Your goal: Leaving out the pictures, output each record exactly as it stands.

Records:
■ ■ ■ ■ ■ ■ ■

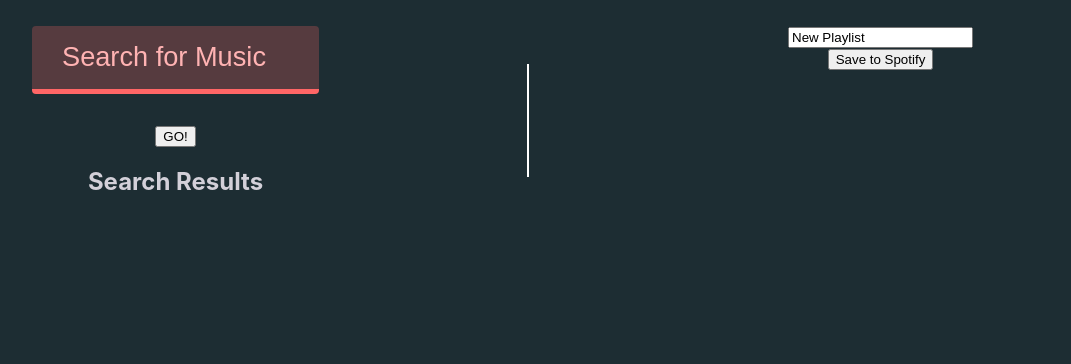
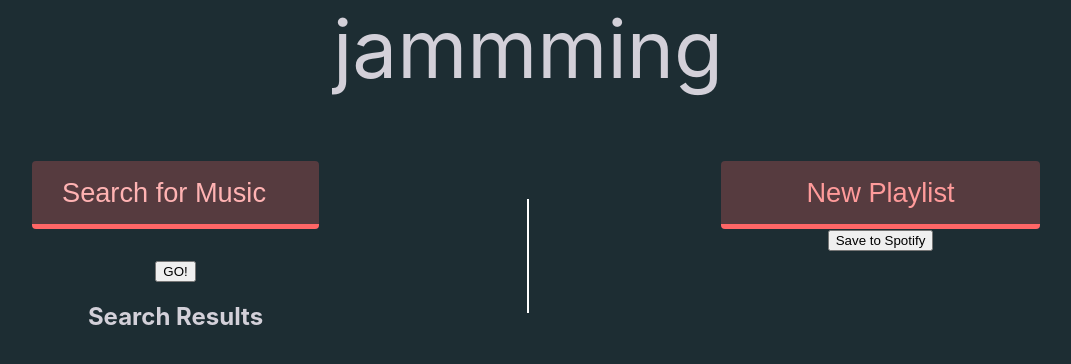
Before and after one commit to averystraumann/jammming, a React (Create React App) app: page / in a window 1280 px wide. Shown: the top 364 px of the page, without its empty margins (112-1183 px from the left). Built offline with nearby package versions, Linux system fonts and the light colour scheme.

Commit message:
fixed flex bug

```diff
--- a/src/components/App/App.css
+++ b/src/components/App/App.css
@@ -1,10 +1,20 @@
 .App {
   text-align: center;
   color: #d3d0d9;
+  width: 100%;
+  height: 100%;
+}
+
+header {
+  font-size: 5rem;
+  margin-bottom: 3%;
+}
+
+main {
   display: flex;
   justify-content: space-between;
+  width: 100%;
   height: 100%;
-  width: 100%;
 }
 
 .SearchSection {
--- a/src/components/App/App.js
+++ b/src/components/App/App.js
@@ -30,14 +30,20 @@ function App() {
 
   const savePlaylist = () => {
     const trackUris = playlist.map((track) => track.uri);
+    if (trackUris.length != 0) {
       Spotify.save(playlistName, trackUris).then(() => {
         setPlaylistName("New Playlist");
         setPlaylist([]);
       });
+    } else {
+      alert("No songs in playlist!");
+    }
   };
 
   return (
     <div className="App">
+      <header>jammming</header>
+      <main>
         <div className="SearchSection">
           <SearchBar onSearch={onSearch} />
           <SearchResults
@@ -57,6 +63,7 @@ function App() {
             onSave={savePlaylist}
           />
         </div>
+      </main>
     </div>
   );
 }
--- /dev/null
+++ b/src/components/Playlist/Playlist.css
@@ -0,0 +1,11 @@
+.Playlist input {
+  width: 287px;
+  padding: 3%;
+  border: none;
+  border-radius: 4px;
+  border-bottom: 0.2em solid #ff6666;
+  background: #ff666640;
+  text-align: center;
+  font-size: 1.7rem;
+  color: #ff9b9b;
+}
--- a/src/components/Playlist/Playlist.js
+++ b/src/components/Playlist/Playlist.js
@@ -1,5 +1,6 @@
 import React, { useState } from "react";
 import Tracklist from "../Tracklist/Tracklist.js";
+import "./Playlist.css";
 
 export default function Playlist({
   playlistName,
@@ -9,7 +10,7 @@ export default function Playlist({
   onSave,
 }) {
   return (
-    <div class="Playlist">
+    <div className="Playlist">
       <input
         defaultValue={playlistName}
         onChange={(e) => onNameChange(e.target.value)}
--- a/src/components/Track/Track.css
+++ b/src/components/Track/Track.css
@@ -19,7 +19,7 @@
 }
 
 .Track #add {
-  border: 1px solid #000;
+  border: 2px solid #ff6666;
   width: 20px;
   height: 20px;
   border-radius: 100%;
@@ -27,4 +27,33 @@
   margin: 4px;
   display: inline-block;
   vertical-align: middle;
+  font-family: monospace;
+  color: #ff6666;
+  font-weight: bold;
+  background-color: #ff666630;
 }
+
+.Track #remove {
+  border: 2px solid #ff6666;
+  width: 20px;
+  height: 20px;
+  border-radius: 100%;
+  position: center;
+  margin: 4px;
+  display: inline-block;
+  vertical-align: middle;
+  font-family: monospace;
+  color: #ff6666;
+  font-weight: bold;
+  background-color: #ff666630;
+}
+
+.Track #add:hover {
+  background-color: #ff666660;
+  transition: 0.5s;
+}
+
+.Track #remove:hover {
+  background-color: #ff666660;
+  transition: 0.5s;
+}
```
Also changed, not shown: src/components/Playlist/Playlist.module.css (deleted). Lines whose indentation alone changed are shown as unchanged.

■ ■ ■ ■ ■ ■ ■

Solution:
Before and after one commit to averystraumann/jammming, a React (Create React App) app: page / in a window 1280 px wide. Shown: the top 364 px of the page, without its empty margins (112-1183 px from the left). Built offline with nearby package versions, Linux system fonts and the light colour scheme.

Commit message:
fixed flex bug

```diff
--- a/src/components/App/App.css
+++ b/src/components/App/App.css
@@ -1,10 +1,20 @@
 .App {
   text-align: center;
   color: #d3d0d9;
+  width: 100%;
+  height: 100%;
+}
+
+header {
+  font-size: 5rem;
+  margin-bottom: 3%;
+}
+
+main {
   display: flex;
   justify-content: space-between;
+  width: 100%;
   height: 100%;
-  width: 100%;
 }
 
 .SearchSection {
--- a/src/components/App/App.js
+++ b/src/components/App/App.js
@@ -30,14 +30,20 @@ function App() {
 
   const savePlaylist = () => {
     const trackUris = playlist.map((track) => track.uri);
+    if (trackUris.length != 0) {
       Spotify.save(playlistName, trackUris).then(() => {
         setPlaylistName("New Playlist");
         setPlaylist([]);
       });
+    } else {
+      alert("No songs in playlist!");
+    }
   };
 
   return (
     <div className="App">
+      <header>jammming</header>
+      <main>
         <div className="SearchSection">
           <SearchBar onSearch={onSearch} />
           <SearchResults
@@ -57,6 +63,7 @@ function App() {
             onSave={savePlaylist}
           />
         </div>
+      </main>
     </div>
   );
 }
--- /dev/null
+++ b/src/components/Playlist/Playlist.css
@@ -0,0 +1,11 @@
+.Playlist input {
+  width: 287px;
+  padding: 3%;
+  border: none;
+  border-radius: 4px;
+  border-bottom: 0.2em solid #ff6666;
+  background: #ff666640;
+  text-align: center;
+  font-size: 1.7rem;
+  color: #ff9b9b;
+}
--- a/src/components/Playlist/Playlist.js
+++ b/src/components/Playlist/Playlist.js
@@ -1,5 +1,6 @@
 import React, { useState } from "react";
 import Tracklist from "../Tracklist/Tracklist.js";
+import "./Playlist.css";
 
 export default function Playlist({
   playlistName,
@@ -9,7 +10,7 @@ export default function Playlist({
   onSave,
 }) {
   return (
-    <div class="Playlist">
+    <div className="Playlist">
       <input
         defaultValue={playlistName}
         onChange={(e) => onNameChange(e.target.value)}
--- a/src/components/Track/Track.css
+++ b/src/components/Track/Track.css
@@ -19,7 +19,7 @@
 }
 
 .Track #add {
-  border: 1px solid #000;
+  border: 2px solid #ff6666;
   width: 20px;
   height: 20px;
   border-radius: 100%;
@@ -27,4 +27,33 @@
   margin: 4px;
   display: inline-block;
   vertical-align: middle;
+  font-family: monospace;
+  color: #ff6666;
+  font-weight: bold;
+  background-color: #ff666630;
 }
+
+.Track #remove {
+  border: 2px solid #ff6666;
+  width: 20px;
+  height: 20px;
+  border-radius: 100%;
+  position: center;
+  margin: 4px;
+  display: inline-block;
+  vertical-align: middle;
+  font-family: monospace;
+  color: #ff6666;
+  font-weight: bold;
+  background-color: #ff666630;
+}
+
+.Track #add:hover {
+  background-color: #ff666660;
+  transition: 0.5s;
+}
+
+.Track #remove:hover {
+  background-color: #ff666660;
+  transition: 0.5s;
+}
```
Also changed, not shown: src/components/Playlist/Playlist.module.css (deleted). Lines whose indentation alone changed are shown as unchanged.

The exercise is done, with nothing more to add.